* **WHAT IS NEEDED**
This task calls for copying every line of the records that includes the word "excelDB".

* **SOURCE RECORDS**

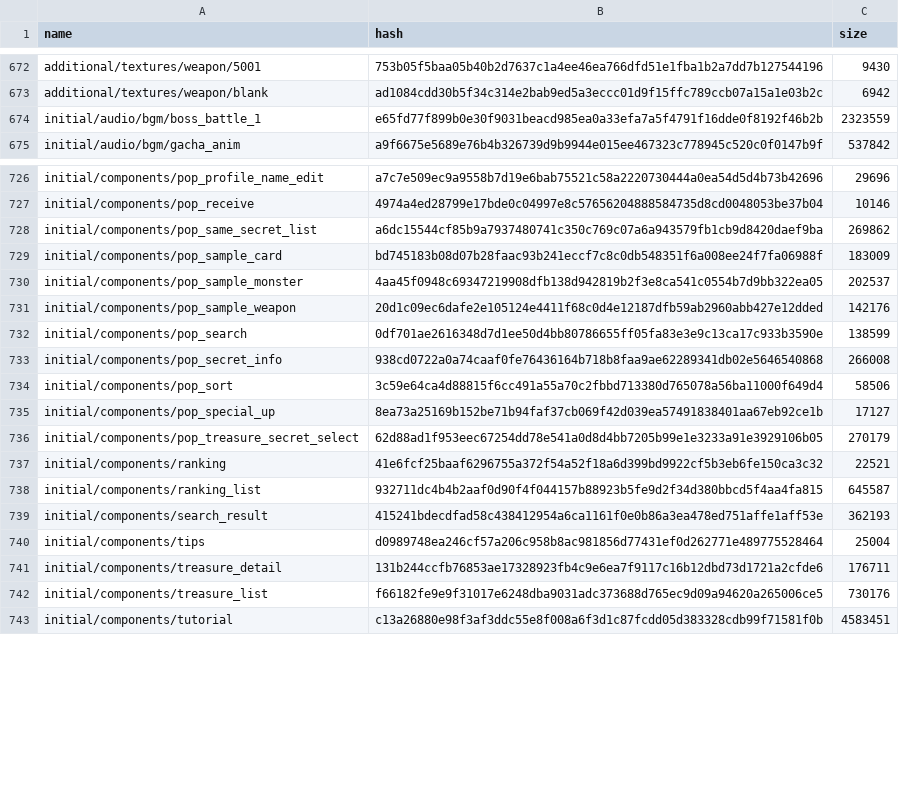
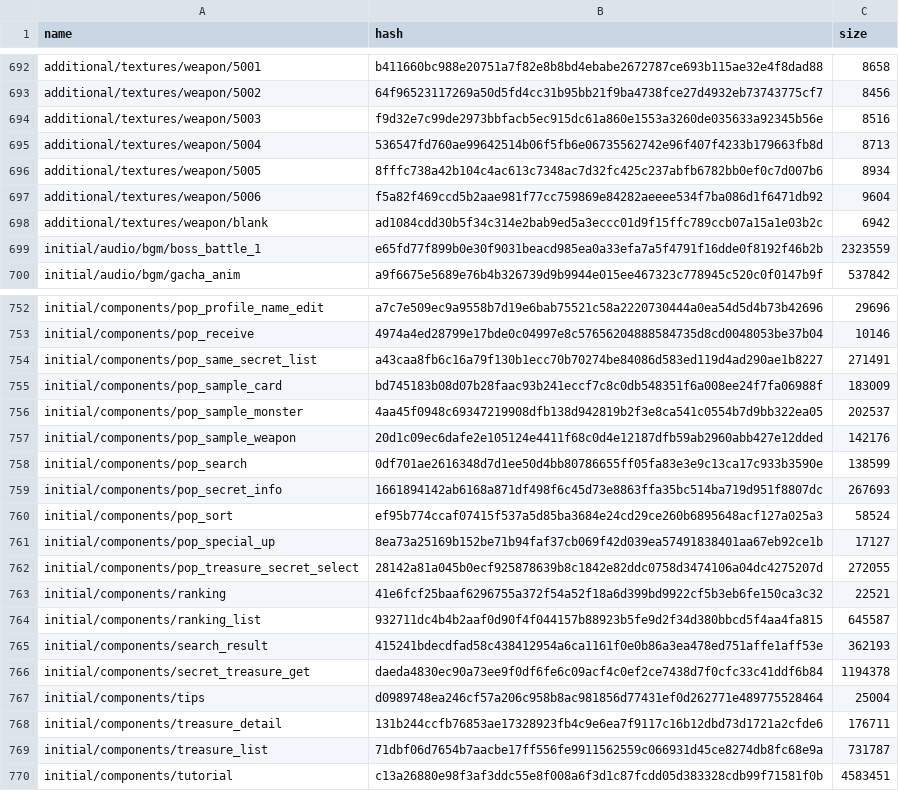
Before and after one commit to onederappli/AB_SF_iOS, a CSV file: 100/AssetBundleList.csv, drawn as a sheet; only a part is shown, gaps mark what is left out; addresses are those after the commit; the diff covers the shown part only; the diff names each change by its address in the sheet, - before the commit and + after, or states it on an @@ line.

```diff
--- a/100/AssetBundleList.csv
+++ b/100/AssetBundleList.csv
-B692 (hash): 753b05f5baa05b40b2d7637c1a4ee46ea766dfd51e1fba1b2a7dd7b127544196
+B692 (hash): b411660bc988e20751a7f82e8b8bd4ebabe2672787ce693b115ae32e4f8dad88
-C692 (size): 9430
+C692 (size): 8658
+row 693: additional/textures/weapon/5002 | 64f96523117269a50d5fd4cc31b95bb21f9ba4738fce27d4932eb73743775cf7 | 8456
+row 694: additional/textures/weapon/5003 | f9d32e7c99de2973bbfacb5ec915dc61a860e1553a3260de035633a92345b56e | 8516
+row 695: additional/textures/weapon/5004 | 536547fd760ae99642514b06f5fb6e06735562742e96f407f4233b179663fb8d | 8713
+row 696: additional/textures/weapon/5005 | 8fffc738a42b104c4ac613c7348ac7d32fc425c237abfb6782bb0ef0c7d007b6 | 8934
+row 697: additional/textures/weapon/5006 | f5a82f469ccd5b2aae981f77cc759869e84282aeeee534f7ba086d1f6471db92 | 9604
-B754 (hash): a6dc15544cf85b9a7937480741c350c769c07a6a943579fb1cb9d8420daef9ba
+B754 (hash): a43caa8fb6c16a79f130b1ecc70b70274be84086d583ed119d4ad290ae1b8227
-C754 (size): 269862
+C754 (size): 271491
-B759 (hash): 938cd0722a0a74caaf0fe76436164b718b8faa9ae62289341db02e5646540868
+B759 (hash): 1661894142ab6168a871df498f6c45d73e8863ffa35bc514ba719d951f8807dc
-C759 (size): 266008
+C759 (size): 267693
-B760 (hash): 3c59e64ca4d88815f6cc491a55a70c2fbbd713380d765078a56ba11000f649d4
+B760 (hash): ef95b774ccaf07415f537a5d85ba3684e24cd29ce260b6895648acf127a025a3
-C760 (size): 58506
+C760 (size): 58524
-B762 (hash): 62d88ad1f953eec67254dd78e541a0d8d4bb7205b99e1e3233a91e3929106b05
+B762 (hash): 28142a81a045b0ecf925878639b8c1842e82ddc0758d3474106a04dc4275207d
-C762 (size): 270179
+C762 (size): 272055
+row 766: initial/components/secret_treasure_get | daeda4830ec90a73ee9f0df6fe6c09acf4c0ef2ce7438d7f0cfc33c41ddf6b84 | 1194378
-B769 (hash): f66182fe9e9f31017e6248dba9031adc373688d765ec9d09a94620a265006ce5
+B769 (hash): 71dbf06d7654b7aacbe17ff556fe9911562559c066931d45ce8274db8fc68e9a
-C769 (size): 730176
+C769 (size): 731787
```
Also changed, not shown: 21 added rows and 52 edited cells elsewhere in this file, 59 other files.
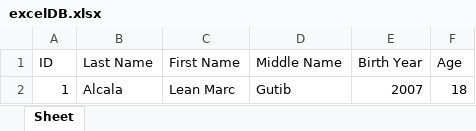
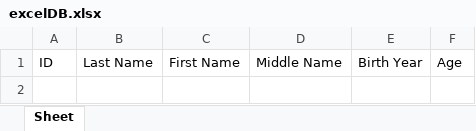
Before and after one commit to marcky-programmer/ITCS103_1B, an Excel workbook: excelDB.xlsx, sheet Sheet, drawn as a sheet; values as stored, in another font and other column widths than the file's, no borders; the diff names each change by its address in the sheet, - before the commit and + after, or states it on an @@ line.

```diff
--- a/excelDB.xlsx (sheet Sheet)
+++ b/excelDB.xlsx (sheet Sheet)
-row 2: 1 | Alcala | Lean Marc | Gutib | 2007 | 18
```
Also changed, not shown: ordersDB.xlsx, 10 other files.
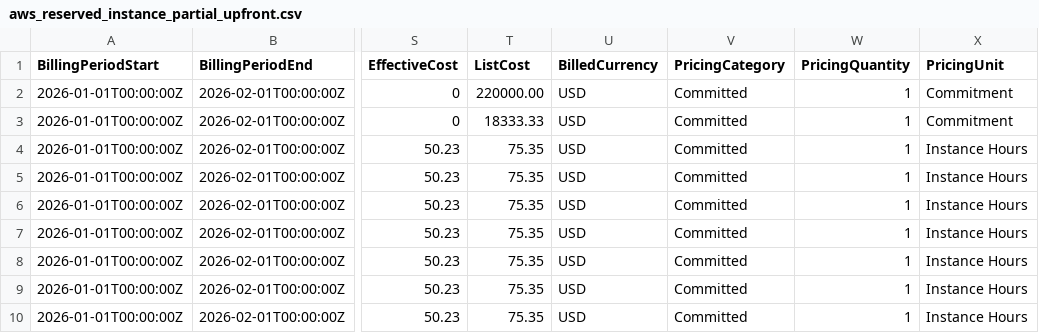
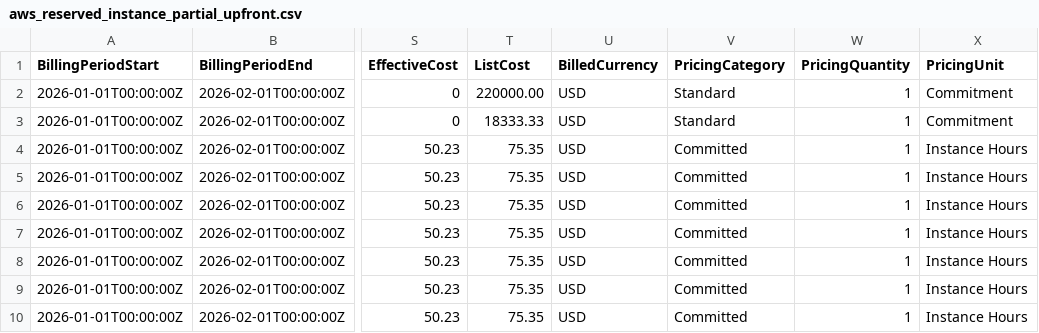
Before and after one commit to FinOps-Open-Cost-and-Usage-Spec/FOCUS_Spec, a CSV file: specification/data/commitment_discount_scenarios/aws_reserved_instance_partial_upfront.csv, drawn as a sheet; only a part is shown, gaps mark what is left out; the diff names each change by its address in the sheet, - before the commit and + after, or states it on an @@ line.

Commit message:
Enhancements based on comments for PricingCategory and markdown tables
Set PricingCategory = Standard for commitment purchase records.
Added tables at top of markdown for better readability.
Enhanced markdownlnt.cfg to include asterisk rule (in python but missing here).

```diff
--- a/specification/data/commitment_discount_scenarios/aws_reserved_instance_partial_upfront.csv
+++ b/specification/data/commitment_discount_scenarios/aws_reserved_instance_partial_upfront.csv
-V2:V3 (PricingCategory): Committed
+V2:V3 (PricingCategory): Standard
```
Also changed, not shown: specification/data/commitment_discount_scenarios/aws_overflow_150pct.csv, specification/data/commitment_discount_scenarios/aws_reserved_instance_all_upfront.csv, 29 other files.
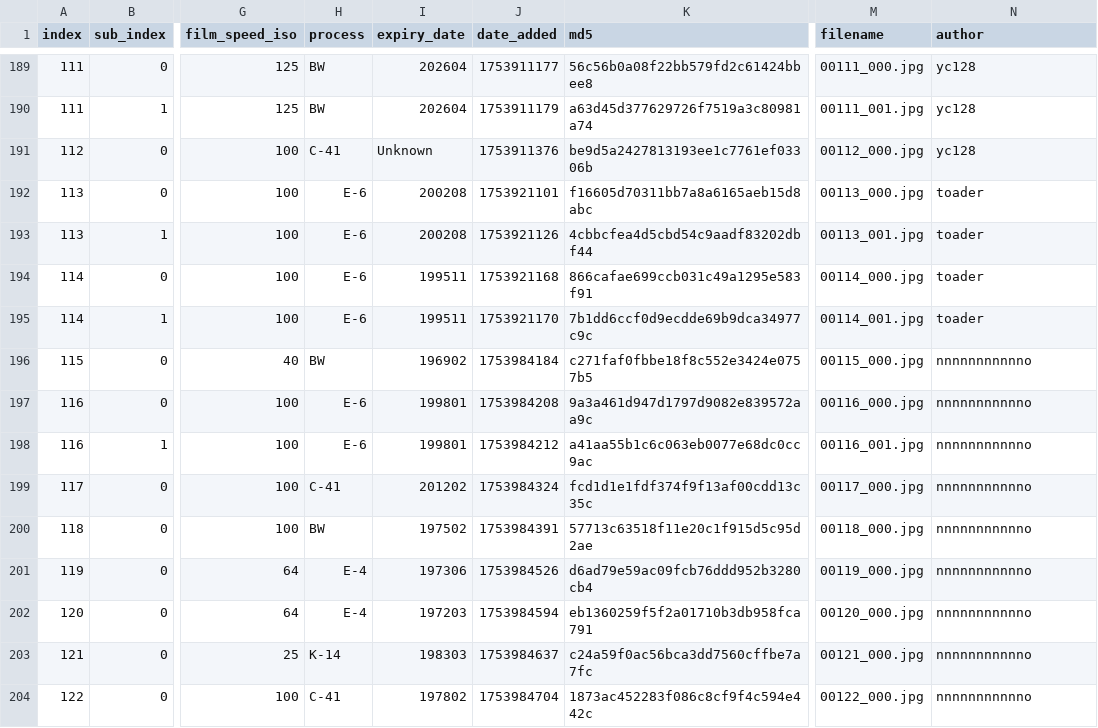
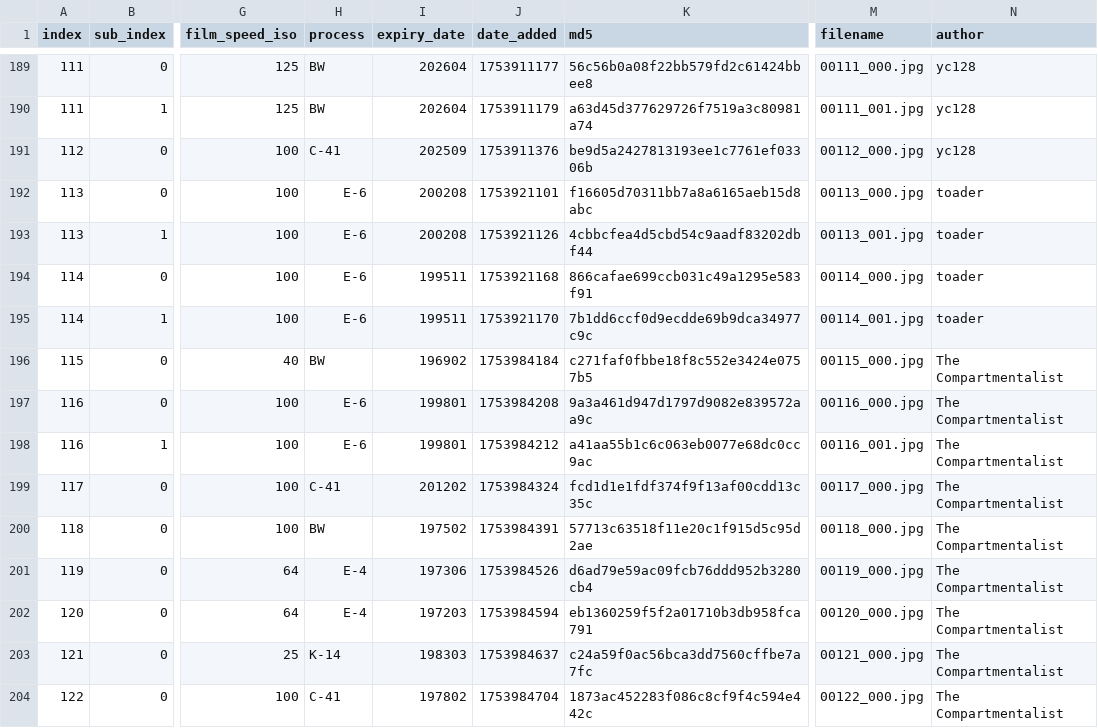
Before and after one commit to dekuNukem/Film-Packaging, a CSV file: film_packaging/database.csv, drawn as a sheet; only a part is shown, gaps mark what is left out; the diff covers the shown part only; the diff names each change by its address in the sheet, - before the commit and + after, or states it on an @@ line.

Commit message:
adding scans by Pelicram and The Compartmentalist

```diff
--- a/film_packaging/database.csv
+++ b/film_packaging/database.csv
-I191 (expiry_date): Unknown
+I191 (expiry_date): 202509
-N196:N204 (author): nnnnnnnnnnno
+N196:N204 (author): The Compartmentalist
```
Also changed, not shown: 13 added rows elsewhere in this file, 32 other files.
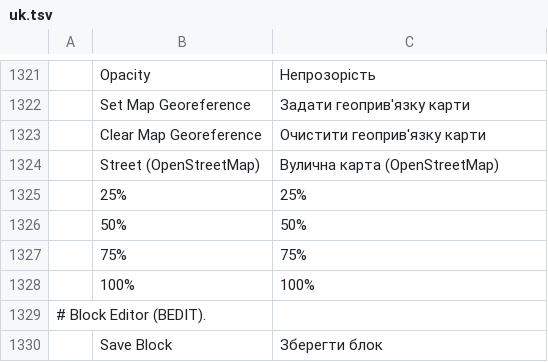
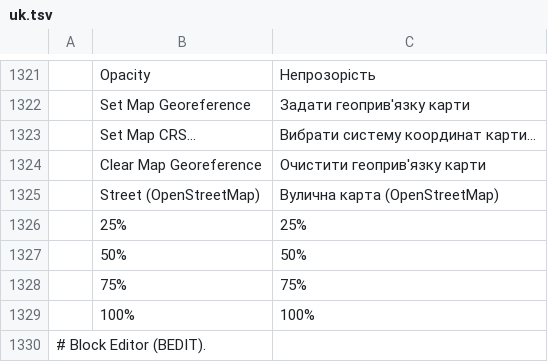
Before and after one commit to Ala-Ismail/CCMap, a TSV file: crates/ui-egui/src/i18n/uk.tsv, drawn as a sheet; only a part is shown, gaps mark what is left out; the shorter side is filled out with more unchanged rows; the diff names each change by its address in the sheet, - before the commit and + after, or states it on an @@ line.

```diff
--- a/crates/ui-egui/src/i18n/uk.tsv
+++ b/crates/ui-egui/src/i18n/uk.tsv
+row 1323:  | Set Map CRS... | Вибрати систему координат карти...
```
Also changed, not shown: 16 other files.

* **ANSWER FOR THE TASK**
Before and after one commit to marcky-programmer/ITCS103_1B, an Excel workbook: excelDB.xlsx, sheet Sheet, drawn as a sheet; values as stored, in another font and other column widths than the file's, no borders; the diff names each change by its address in the sheet, - before the commit and + after, or states it on an @@ line.
--- a/excelDB.xlsx (sheet Sheet)
+++ b/excelDB.xlsx (sheet Sheet)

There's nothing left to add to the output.